__Exercise details__
Based on the entries below, how many lines contain the word "context"? Respond with only the number.
::::::
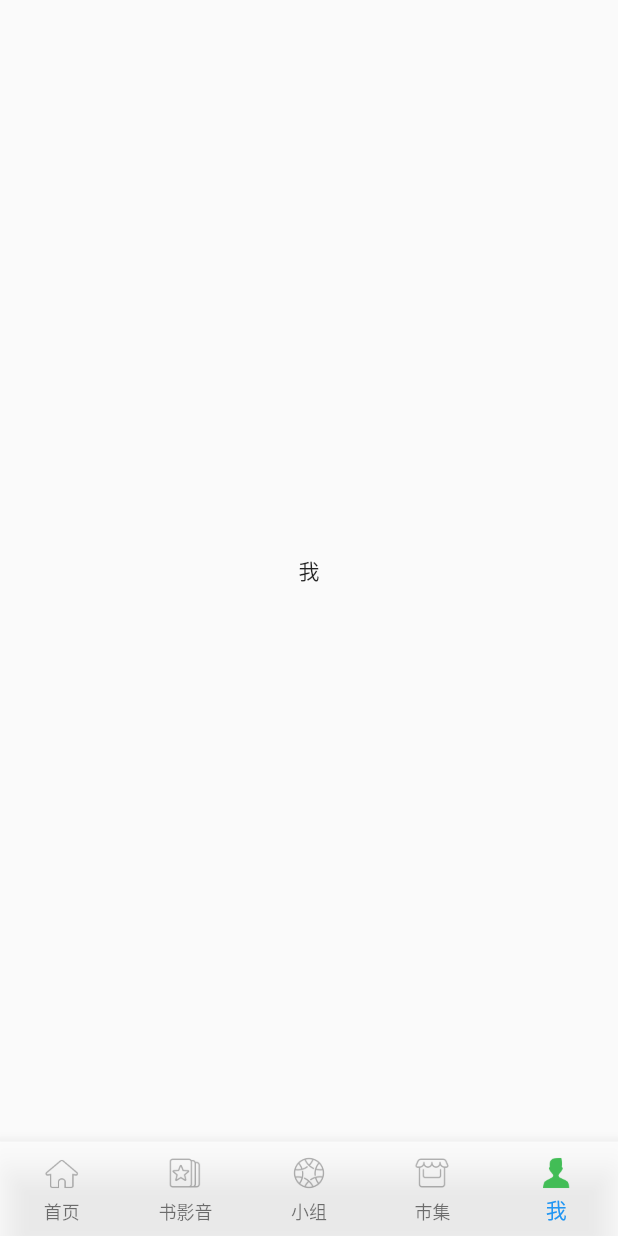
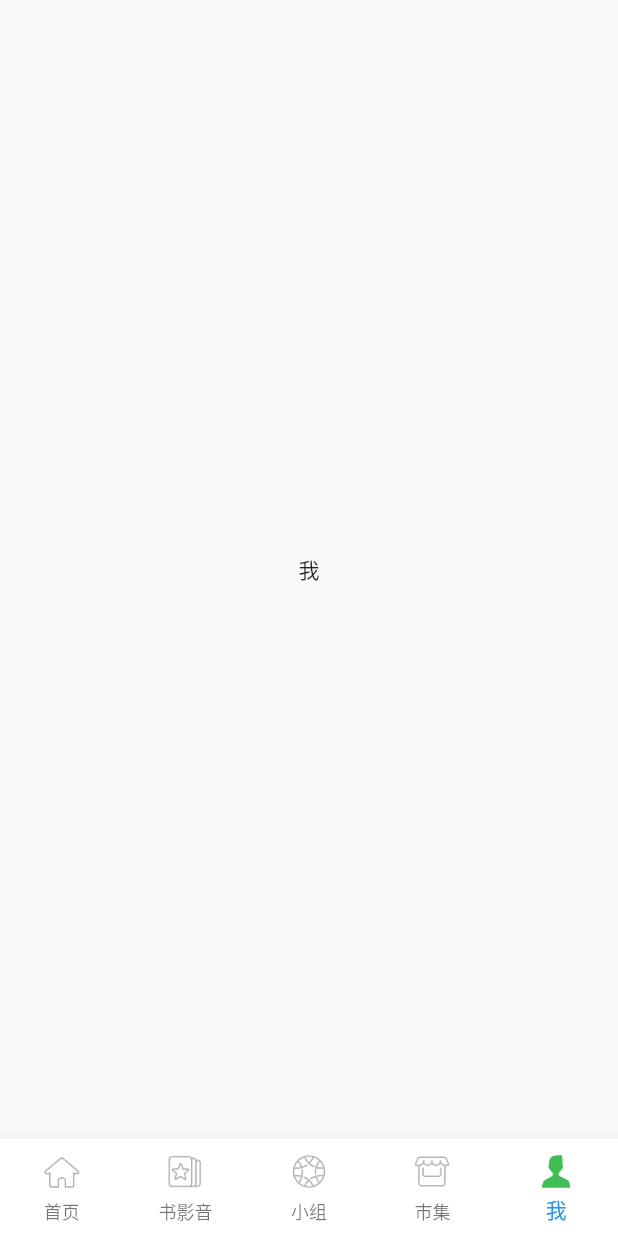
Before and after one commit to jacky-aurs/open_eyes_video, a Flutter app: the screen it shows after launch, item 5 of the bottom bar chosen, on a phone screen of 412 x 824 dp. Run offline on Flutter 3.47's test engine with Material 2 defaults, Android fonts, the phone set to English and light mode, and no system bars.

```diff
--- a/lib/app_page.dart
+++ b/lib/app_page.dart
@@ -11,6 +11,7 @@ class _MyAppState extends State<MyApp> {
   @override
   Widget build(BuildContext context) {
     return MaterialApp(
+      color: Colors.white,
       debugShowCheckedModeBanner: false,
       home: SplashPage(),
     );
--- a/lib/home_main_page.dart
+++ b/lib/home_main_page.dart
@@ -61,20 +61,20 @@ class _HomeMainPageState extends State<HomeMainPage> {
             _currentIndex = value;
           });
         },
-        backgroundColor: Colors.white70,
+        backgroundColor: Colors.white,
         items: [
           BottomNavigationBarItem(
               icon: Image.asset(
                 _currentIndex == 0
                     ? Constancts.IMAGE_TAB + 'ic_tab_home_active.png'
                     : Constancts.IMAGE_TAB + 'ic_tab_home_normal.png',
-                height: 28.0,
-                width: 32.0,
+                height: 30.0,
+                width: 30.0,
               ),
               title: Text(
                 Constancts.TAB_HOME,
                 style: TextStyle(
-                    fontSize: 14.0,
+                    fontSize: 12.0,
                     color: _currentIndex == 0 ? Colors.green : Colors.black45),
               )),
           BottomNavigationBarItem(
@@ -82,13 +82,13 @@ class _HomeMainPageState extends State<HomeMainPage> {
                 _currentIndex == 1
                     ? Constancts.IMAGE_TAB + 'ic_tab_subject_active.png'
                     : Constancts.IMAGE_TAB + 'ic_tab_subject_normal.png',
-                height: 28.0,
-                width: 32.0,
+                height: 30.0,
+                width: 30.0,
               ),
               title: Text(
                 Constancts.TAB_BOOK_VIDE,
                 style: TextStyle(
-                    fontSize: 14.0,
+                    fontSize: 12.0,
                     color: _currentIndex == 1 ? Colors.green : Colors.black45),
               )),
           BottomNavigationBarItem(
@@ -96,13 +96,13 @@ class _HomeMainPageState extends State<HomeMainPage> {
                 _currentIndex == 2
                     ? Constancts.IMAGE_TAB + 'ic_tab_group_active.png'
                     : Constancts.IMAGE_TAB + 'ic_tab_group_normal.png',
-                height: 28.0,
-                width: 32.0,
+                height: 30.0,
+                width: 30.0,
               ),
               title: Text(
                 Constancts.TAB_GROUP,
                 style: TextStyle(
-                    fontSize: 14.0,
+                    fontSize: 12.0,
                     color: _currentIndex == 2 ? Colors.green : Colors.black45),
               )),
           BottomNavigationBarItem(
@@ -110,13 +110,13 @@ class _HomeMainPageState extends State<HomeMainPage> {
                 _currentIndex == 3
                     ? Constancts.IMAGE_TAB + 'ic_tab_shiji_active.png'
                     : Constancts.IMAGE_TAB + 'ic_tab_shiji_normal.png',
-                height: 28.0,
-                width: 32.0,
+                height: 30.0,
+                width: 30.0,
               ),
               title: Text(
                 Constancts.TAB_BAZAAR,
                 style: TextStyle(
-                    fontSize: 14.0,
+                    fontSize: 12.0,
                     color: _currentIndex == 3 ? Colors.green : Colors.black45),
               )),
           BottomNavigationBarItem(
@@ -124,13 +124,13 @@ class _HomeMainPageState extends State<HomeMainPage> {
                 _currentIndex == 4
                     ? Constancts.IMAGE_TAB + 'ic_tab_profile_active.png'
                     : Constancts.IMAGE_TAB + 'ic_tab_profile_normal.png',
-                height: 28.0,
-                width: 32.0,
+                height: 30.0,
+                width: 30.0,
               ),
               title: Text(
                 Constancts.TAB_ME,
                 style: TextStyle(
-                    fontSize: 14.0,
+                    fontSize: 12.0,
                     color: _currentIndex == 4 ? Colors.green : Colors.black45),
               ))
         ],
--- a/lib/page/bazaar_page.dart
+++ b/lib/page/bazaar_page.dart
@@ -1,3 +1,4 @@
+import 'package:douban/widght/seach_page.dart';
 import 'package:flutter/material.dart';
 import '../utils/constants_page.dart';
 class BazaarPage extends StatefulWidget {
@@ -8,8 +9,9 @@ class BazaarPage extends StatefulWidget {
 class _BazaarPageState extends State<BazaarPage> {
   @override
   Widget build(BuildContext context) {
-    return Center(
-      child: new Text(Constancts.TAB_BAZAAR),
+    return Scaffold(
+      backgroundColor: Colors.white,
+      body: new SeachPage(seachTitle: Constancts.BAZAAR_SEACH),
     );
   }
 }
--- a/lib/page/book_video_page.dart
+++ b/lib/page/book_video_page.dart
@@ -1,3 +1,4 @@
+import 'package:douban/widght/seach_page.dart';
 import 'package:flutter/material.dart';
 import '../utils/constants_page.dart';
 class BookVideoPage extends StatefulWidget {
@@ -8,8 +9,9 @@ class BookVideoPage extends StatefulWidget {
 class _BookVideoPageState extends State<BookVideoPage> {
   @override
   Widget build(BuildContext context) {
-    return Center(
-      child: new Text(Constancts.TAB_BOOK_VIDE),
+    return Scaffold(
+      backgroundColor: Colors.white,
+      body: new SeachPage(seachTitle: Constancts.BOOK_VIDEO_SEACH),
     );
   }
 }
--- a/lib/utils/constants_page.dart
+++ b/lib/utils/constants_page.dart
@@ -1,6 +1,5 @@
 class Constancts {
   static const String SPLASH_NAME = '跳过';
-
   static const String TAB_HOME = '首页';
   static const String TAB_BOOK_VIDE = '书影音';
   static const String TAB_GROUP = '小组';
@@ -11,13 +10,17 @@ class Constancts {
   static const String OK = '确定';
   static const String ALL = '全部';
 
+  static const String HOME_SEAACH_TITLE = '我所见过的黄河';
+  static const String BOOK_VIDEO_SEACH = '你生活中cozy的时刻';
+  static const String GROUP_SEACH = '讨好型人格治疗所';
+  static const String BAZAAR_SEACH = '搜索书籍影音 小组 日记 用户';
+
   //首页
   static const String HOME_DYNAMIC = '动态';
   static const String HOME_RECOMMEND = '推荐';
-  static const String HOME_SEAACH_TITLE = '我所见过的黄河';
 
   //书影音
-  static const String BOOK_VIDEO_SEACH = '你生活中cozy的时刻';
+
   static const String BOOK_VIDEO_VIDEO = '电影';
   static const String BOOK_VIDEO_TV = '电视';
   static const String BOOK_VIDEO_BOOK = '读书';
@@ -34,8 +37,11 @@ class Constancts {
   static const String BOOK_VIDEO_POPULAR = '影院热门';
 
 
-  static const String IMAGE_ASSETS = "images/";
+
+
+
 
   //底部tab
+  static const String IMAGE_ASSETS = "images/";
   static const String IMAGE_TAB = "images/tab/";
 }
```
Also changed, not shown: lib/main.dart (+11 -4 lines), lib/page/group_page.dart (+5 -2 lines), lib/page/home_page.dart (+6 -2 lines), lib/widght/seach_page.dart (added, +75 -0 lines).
::::::
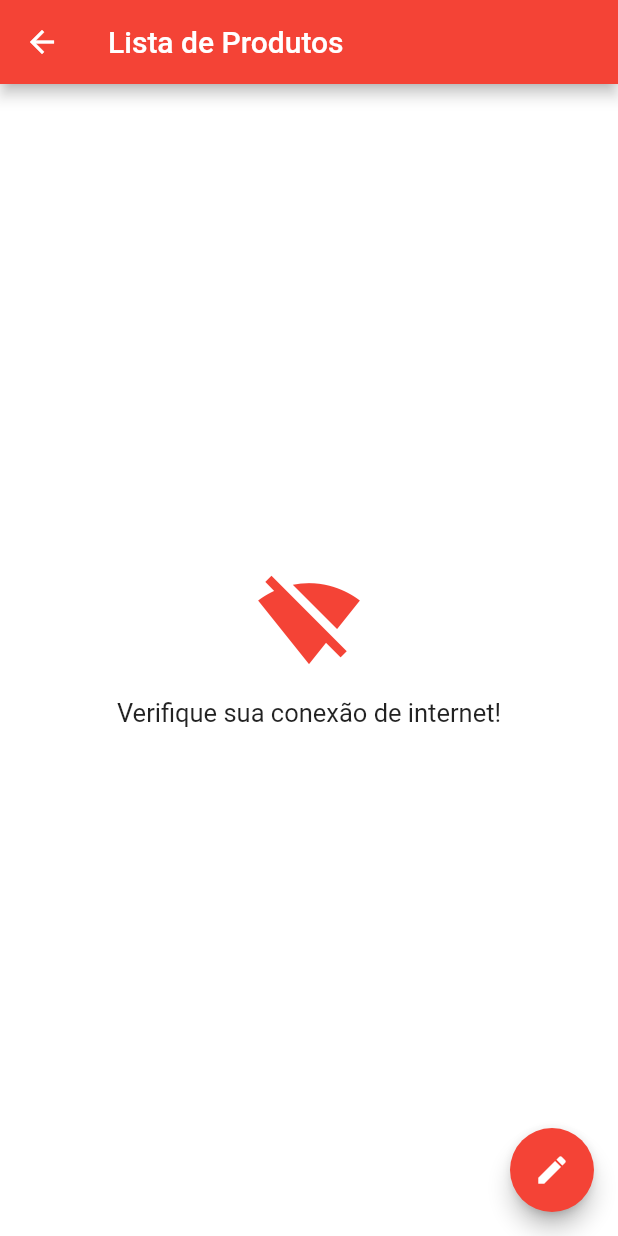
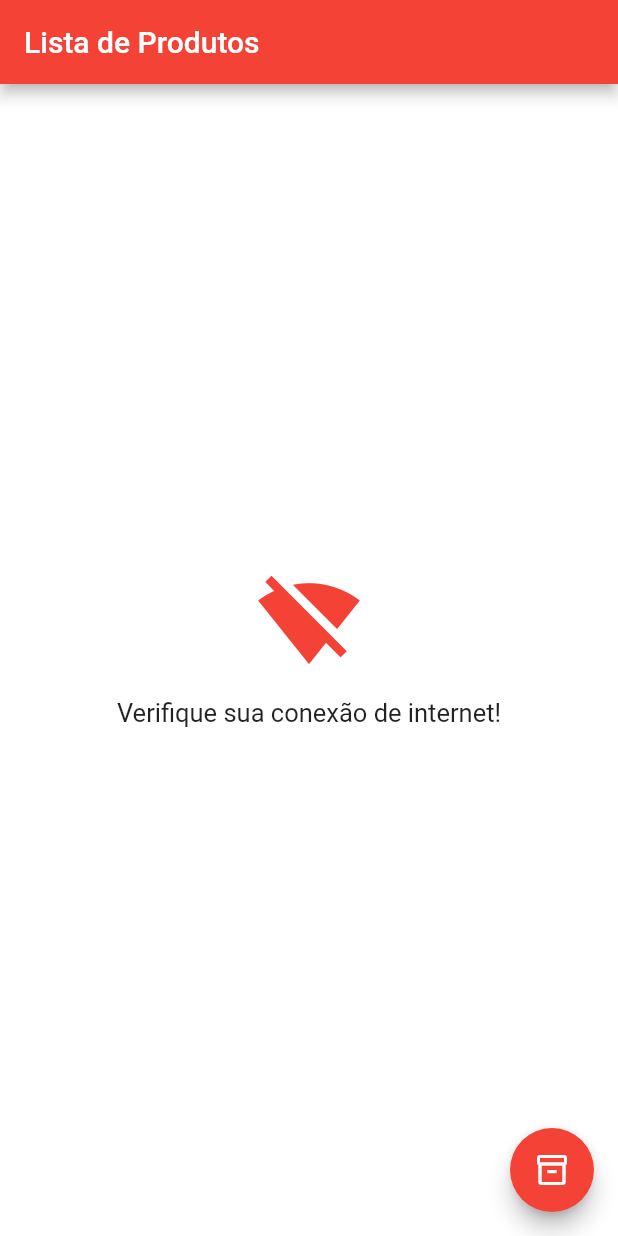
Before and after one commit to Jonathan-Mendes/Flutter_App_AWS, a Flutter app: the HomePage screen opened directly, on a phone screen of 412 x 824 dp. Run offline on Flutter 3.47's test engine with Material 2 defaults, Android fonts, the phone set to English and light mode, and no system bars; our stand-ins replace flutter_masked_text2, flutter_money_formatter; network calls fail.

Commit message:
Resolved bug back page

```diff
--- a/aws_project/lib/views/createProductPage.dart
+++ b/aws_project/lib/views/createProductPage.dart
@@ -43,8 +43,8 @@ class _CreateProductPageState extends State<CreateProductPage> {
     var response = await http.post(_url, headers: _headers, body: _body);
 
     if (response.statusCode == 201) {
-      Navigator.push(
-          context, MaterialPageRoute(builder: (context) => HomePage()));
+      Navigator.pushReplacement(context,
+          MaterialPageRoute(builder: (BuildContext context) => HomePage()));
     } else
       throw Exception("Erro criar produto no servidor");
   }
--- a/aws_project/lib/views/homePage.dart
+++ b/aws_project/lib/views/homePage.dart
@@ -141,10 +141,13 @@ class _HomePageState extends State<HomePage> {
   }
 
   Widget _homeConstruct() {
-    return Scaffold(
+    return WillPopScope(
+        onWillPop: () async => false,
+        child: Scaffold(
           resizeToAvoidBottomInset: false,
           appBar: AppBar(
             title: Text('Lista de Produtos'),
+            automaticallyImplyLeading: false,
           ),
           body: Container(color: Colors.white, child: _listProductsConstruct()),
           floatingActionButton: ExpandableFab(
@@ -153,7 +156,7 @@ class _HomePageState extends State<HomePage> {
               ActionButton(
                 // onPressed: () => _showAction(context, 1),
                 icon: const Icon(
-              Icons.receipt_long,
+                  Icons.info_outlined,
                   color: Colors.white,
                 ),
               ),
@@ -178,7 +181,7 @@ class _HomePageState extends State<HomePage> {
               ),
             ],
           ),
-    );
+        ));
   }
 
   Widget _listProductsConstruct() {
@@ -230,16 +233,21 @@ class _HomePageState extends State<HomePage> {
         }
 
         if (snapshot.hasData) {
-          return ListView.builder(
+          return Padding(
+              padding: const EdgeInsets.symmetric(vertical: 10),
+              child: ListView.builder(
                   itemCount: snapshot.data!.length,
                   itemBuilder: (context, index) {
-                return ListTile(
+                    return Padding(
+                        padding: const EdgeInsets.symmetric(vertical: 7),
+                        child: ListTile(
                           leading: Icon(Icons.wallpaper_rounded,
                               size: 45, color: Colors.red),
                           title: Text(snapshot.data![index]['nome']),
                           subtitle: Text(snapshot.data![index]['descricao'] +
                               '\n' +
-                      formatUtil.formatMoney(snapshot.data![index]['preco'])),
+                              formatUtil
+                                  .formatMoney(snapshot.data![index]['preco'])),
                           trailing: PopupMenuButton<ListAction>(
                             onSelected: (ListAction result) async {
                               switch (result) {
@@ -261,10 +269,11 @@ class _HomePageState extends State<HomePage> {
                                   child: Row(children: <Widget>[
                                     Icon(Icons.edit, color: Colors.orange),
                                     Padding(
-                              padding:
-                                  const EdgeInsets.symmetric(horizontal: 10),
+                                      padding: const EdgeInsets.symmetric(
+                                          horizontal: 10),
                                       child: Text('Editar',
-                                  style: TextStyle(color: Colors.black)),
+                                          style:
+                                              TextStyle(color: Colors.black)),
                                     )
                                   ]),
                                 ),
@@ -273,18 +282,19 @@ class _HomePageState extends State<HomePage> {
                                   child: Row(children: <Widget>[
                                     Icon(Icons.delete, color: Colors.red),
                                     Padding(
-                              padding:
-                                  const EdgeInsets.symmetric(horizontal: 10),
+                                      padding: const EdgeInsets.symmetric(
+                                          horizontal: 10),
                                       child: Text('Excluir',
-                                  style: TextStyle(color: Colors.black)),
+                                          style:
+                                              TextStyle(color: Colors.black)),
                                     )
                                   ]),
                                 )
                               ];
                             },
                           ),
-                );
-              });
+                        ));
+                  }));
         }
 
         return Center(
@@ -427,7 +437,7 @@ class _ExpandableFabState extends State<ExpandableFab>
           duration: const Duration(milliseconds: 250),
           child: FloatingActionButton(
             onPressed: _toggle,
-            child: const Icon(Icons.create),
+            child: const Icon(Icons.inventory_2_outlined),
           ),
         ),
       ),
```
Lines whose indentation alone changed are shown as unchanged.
::::::
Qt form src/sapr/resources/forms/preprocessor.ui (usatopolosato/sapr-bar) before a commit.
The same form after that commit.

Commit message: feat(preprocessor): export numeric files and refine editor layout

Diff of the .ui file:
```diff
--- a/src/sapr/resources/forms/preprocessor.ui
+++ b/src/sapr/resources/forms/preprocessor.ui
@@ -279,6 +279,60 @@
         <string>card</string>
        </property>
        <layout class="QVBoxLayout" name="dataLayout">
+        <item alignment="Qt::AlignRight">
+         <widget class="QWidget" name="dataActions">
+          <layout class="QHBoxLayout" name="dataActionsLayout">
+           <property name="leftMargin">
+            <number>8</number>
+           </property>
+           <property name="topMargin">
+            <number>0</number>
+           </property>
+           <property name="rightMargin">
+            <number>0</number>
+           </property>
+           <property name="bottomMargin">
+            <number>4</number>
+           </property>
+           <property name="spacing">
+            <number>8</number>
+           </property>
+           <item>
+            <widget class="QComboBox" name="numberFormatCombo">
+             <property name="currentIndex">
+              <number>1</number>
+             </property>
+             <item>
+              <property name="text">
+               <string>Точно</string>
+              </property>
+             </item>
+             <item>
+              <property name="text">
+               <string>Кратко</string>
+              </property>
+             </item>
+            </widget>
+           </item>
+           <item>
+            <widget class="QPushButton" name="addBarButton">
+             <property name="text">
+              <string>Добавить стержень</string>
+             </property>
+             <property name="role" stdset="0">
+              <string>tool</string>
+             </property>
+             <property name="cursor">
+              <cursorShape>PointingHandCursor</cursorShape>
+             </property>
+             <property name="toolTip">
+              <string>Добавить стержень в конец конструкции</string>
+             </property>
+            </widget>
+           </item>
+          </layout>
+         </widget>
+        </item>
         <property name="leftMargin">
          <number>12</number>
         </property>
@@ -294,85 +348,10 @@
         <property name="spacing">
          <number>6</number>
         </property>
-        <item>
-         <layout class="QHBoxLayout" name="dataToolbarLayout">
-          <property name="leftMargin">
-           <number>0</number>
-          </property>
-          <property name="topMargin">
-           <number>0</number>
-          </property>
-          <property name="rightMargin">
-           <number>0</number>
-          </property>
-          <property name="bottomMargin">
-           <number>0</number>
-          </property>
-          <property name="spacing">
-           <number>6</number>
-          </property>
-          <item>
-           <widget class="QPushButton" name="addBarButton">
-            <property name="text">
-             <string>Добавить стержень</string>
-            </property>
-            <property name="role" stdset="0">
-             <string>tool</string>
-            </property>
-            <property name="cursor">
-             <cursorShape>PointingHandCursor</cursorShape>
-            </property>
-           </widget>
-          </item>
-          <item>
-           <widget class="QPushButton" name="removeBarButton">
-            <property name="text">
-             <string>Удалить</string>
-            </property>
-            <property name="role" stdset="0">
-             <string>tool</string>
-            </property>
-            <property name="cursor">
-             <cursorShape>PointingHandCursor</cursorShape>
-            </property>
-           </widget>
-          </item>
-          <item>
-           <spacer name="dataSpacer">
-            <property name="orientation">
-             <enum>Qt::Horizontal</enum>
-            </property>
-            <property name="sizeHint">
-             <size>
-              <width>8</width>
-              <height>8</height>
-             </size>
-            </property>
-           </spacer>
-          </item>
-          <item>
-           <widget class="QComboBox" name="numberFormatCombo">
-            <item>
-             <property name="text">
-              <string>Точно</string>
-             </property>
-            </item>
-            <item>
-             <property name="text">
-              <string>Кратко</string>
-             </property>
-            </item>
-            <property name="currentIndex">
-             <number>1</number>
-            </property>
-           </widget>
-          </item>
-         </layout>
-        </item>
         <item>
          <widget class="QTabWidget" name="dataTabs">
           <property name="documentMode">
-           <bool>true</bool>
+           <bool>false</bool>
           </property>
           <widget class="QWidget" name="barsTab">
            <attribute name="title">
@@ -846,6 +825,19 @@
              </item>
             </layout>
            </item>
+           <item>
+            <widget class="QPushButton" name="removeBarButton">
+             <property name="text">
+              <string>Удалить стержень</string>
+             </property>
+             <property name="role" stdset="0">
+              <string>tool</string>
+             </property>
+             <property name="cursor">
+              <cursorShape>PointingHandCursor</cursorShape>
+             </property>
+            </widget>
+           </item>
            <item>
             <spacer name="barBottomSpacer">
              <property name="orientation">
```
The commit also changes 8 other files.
::::::
__Task result__
8